Darren O’Neill is an Irish boxer from Paulstown County Kilkenny. He was the 2009 European Union champion and 2010 European silver medalist.He was named the captain of the Irish boxing team at the 2011 European Championships and upon securing qualification for the Olympic Games in London 2012 he again captained the Irish boxers. Unfortunately he was unable to qualify for this summer’s games. Luckily I got the chance to ask him a few questions.
The obvious question first – how did you get involved in boxing?
- My dad is the head coach in Paulstown Boxing Club and was one of the founding members. He boxed himself when he was younger and it was inevitable I would follow him down to the club and get involved.
Inside the ring:
Who are your boxing mentors?
- Again, I would refer to my dad Ollie who taught me from a young age right through to senior levels. As I made the national team I was obviously privileged to come under the guidance of Billy Walsh and Zauri Antia also.
I understand you are a qualified primary teacher, how did you balance the academic side of your life while training at such a high level?
- Managing studies, work and sport can be a tricky task as they all require a lot of energy and focus.
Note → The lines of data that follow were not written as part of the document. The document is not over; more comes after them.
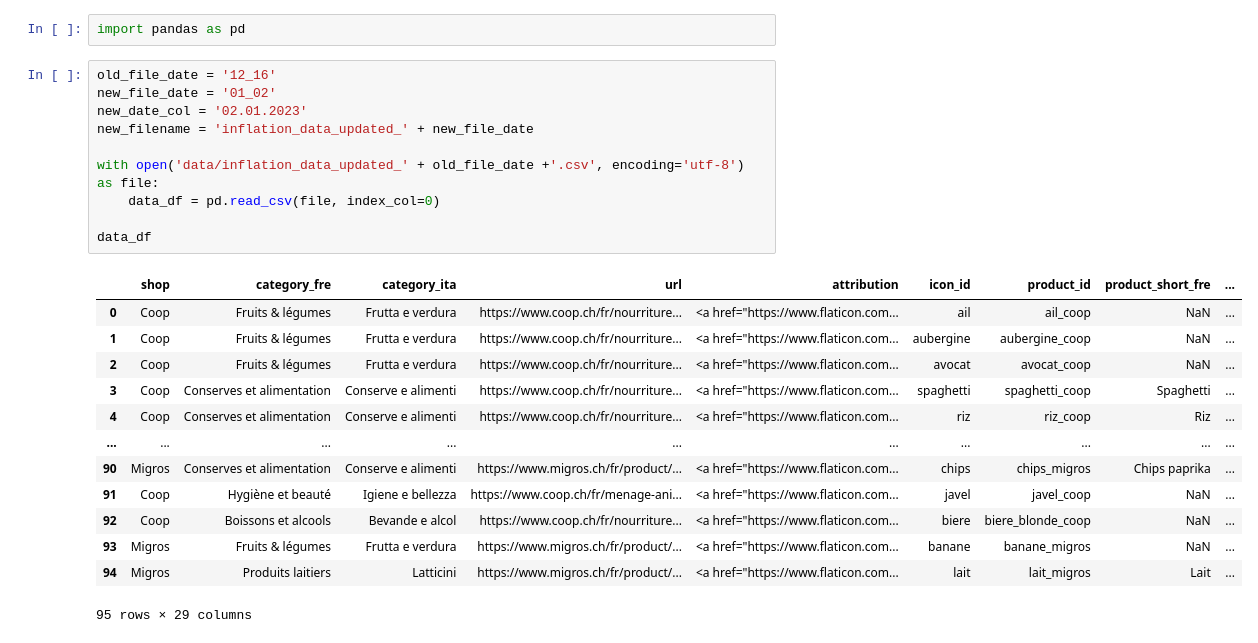
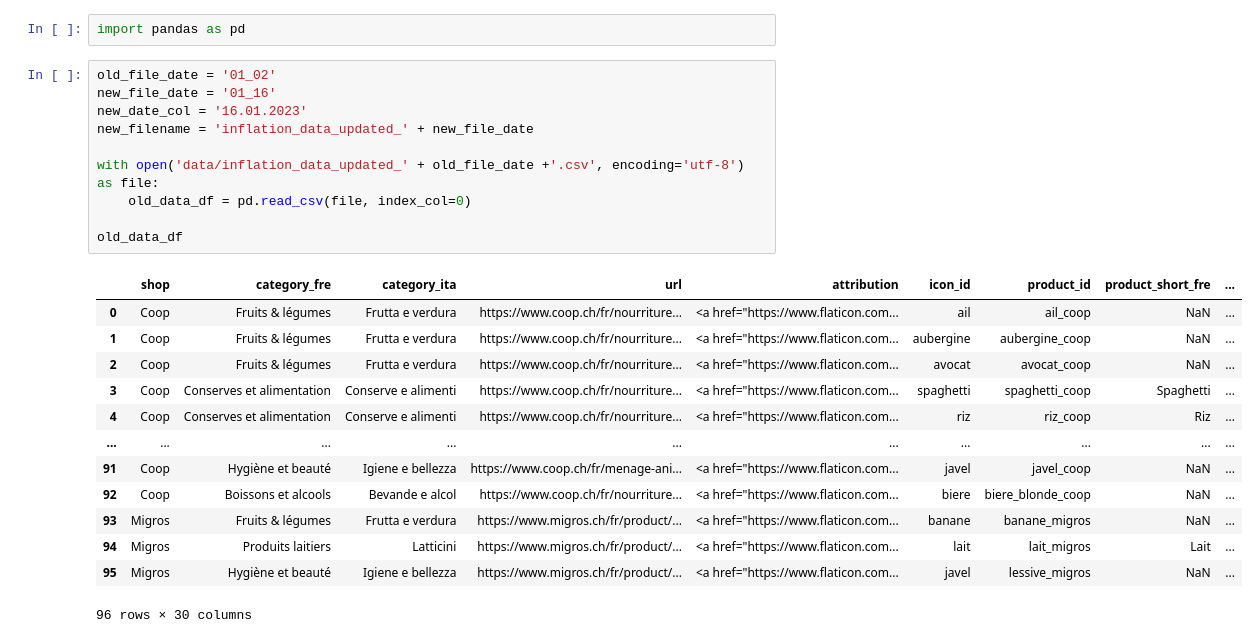
Before and after one commit to cgcrts/viz_inflation, a Jupyter notebook: data_processing.ipynb, the cells around one changed output. Cells and saved outputs as stored; diff of their text form.

```diff
--- a/data_processing.ipynb
+++ b/data_processing.ipynb
@@ -1,28 +1,28 @@
 # %%
 import pandas as pd
 # %%
-old_file_date = '12_16'
-new_file_date = '01_02'
-new_date_col = '02.01.2023'
+old_file_date = '01_02'
+new_file_date = '01_16'
+new_date_col = '16.01.2023'
 new_filename = 'inflation_data_updated_' + new_file_date
 
 with open('data/inflation_data_updated_' + old_file_date +'.csv', encoding='utf-8') as file:
-    data_df = pd.read_csv(file, index_col=0)
+    old_data_df = pd.read_csv(file, index_col=0)
 
-data_df
+old_data_df
 # %% [output]
 |  | shop | category_fre | category_ita | url | attribution | icon_id | product_id | product_short_fre | ... |
 | 0 | Coop | Fruits & légumes | Frutta e verdura | https://www.coop.ch/fr/nourriture... | <a href="https://www.flaticon.com... | ail | ail_coop | NaN | ... |
 | 1 | Coop | Fruits & légumes | Frutta e verdura | https://www.coop.ch/fr/nourriture... | <a href="https://www.flaticon.com... | aubergine | aubergine_coop | NaN | ... |
 | 2 | Coop | Fruits & légumes | Frutta e verdura | https://www.coop.ch/fr/nourriture... | <a href="https://www.flaticon.com... | avocat | avocat_coop | NaN | ... |
 | 3 | Coop | Conserves et alimentation | Conserve e alimenti | https://www.coop.ch/fr/nourriture... | <a href="https://www.flaticon.com... | spaghetti | spaghetti_coop | Spaghetti | ... |
 | 4 | Coop | Conserves et alimentation | Conserve e alimenti | https://www.coop.ch/fr/nourriture... | <a href="https://www.flaticon.com... | riz | riz_coop | Riz | ... |
 | ... | ... | ... | ... | ... | ... | ... | ... | ... | ... |
-| 90 | Migros | Conserves et alimentation | Conserve e alimenti | https://www.migros.ch/fr/product/... | <a href="https://www.flaticon.com... | chips | chips_migros | Chips paprika | ... |
 | 91 | Coop | Hygiène et beauté | Igiene e bellezza | https://www.coop.ch/fr/menage-ani... | <a href="https://www.flaticon.com... | javel | javel_coop | NaN | ... |
 | 92 | Coop | Boissons et alcools | Bevande e alcol | https://www.coop.ch/fr/nourriture... | <a href="https://www.flaticon.com... | biere | biere_blonde_coop | NaN | ... |
 | 93 | Migros | Fruits & légumes | Frutta e verdura | https://www.migros.ch/fr/product/... | <a href="https://www.flaticon.com... | banane | banane_migros | NaN | ... |
 | 94 | Migros | Produits laitiers | Latticini | https://www.migros.ch/fr/product/... | <a href="https://www.flaticon.com... | lait | lait_migros | Lait | ... |
+| 95 | Migros | Hygiène et beauté | Igiene e bellezza | https://www.migros.ch/fr/product/... | <a href="https://www.flaticon.com... | javel | lessive_migros | NaN | ... |
-95 rows × 29 columns
+96 rows × 30 columns
 # %%
 with open('data/inflation_data_' + new_file_date + '.csv', encoding='utf-8') as file:
```
Also changed, not shown: parts of 7 cells of this notebook, 5 other files.
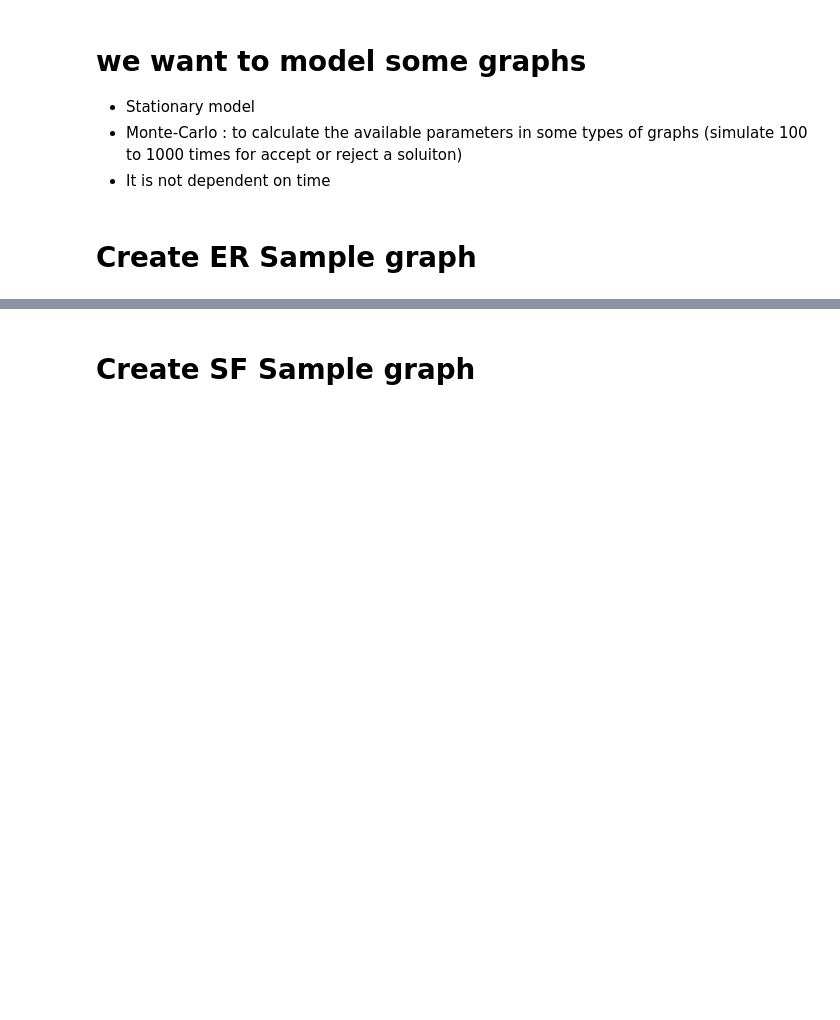
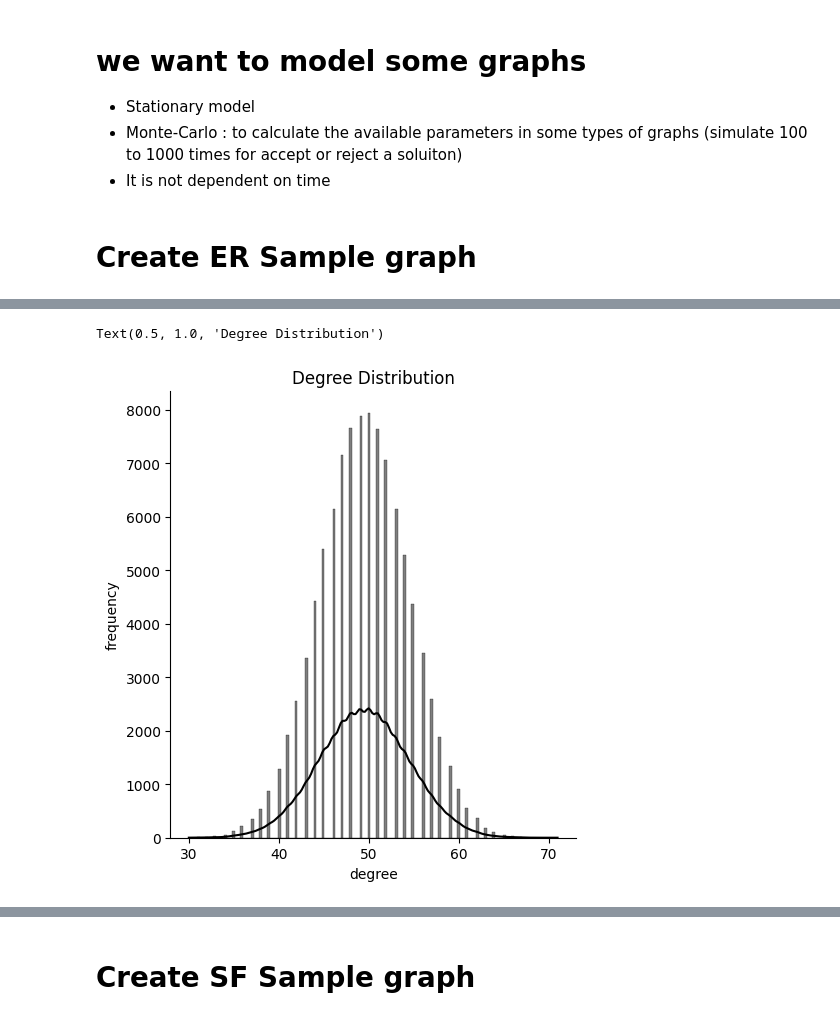
Before and after one commit to MSaeed1381/Simulation_Final_Project, a Jupyter notebook: part1.ipynb, the cells around one changed output, grey strips where cells are left out. Drawn from its saved outputs; the diff is of its cells as text; code cells hidden in the pictures; blank space fills up the shorter version.

```diff
--- a/part1.ipynb
+++ b/part1.ipynb
@@ -90,0 +84,19 @@ sns.displot(degrees, kind="kde", color="black")
+# %%
+# create ER graphs dataset with size 100 and p = 0.5
+number_of_simulation = 1000
+n = 100
+p = 0.5
+er_graphs = [nx.gnp_random_graph(n, p) for _ in range(number_of_simulation)]
+
+er_degrees = []
+for er in er_graphs:
+    er_degrees += [d for n, d in er.degree()]
+# %%
+sns.displot(er_degrees, kde=True, color="black")
+
+plt.xlabel("degree")
+plt.ylabel("frequency")
+plt.title(f"Degree Distribution")
+# %% [output]
+Text(0.5, 1.0, 'Degree Distribution')
+[figure, added]
```
Also changed, not shown: parts of 26 cells of this notebook, 4 other files.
However, clear and careful time-management along with the support of others allows you manage a lot more than we think we can. Care does need to be taken in managing your health though.
Who are your sporting idols?
- I can’t exactly say I have any heroes and I’m not one to get carried away with famous people. I do think some people to be amazing people such as Muhammad Ali. When it comes to who maybe inspired me in sport I owe a lot to my dad. I also found inspiration in boxers like Kenneth Egan, who beat me in my first two years of senior boxing, because he managed to overcome many set backs and reach the Olympics and his goals, something I also encountered.
Could you describe your experience with the Irish High Performance Unit?
- My experience in High Performance has been transformational. I have been part of High Performance since its inception in 2003 and I have struggled through times where Ireland were considered to be the whipping boys and easy opponents to a time where we others fear having to face us. I have seen huge numbers of boxers come and go and witnessed some of the greatest moments of our existence, such as Katie Taylor’s Olympic gold medal win. While I have suffered many, many set backs and failures over the years I have been privileged to benefit from having two of the best coaches in the world to having great experiences and journeys with amazing people. I am honoured to have represented our country at every level for over a decade, to have won a truckload of international medals, including a European silver medal and am privileged to have represented our country in the Olympic Games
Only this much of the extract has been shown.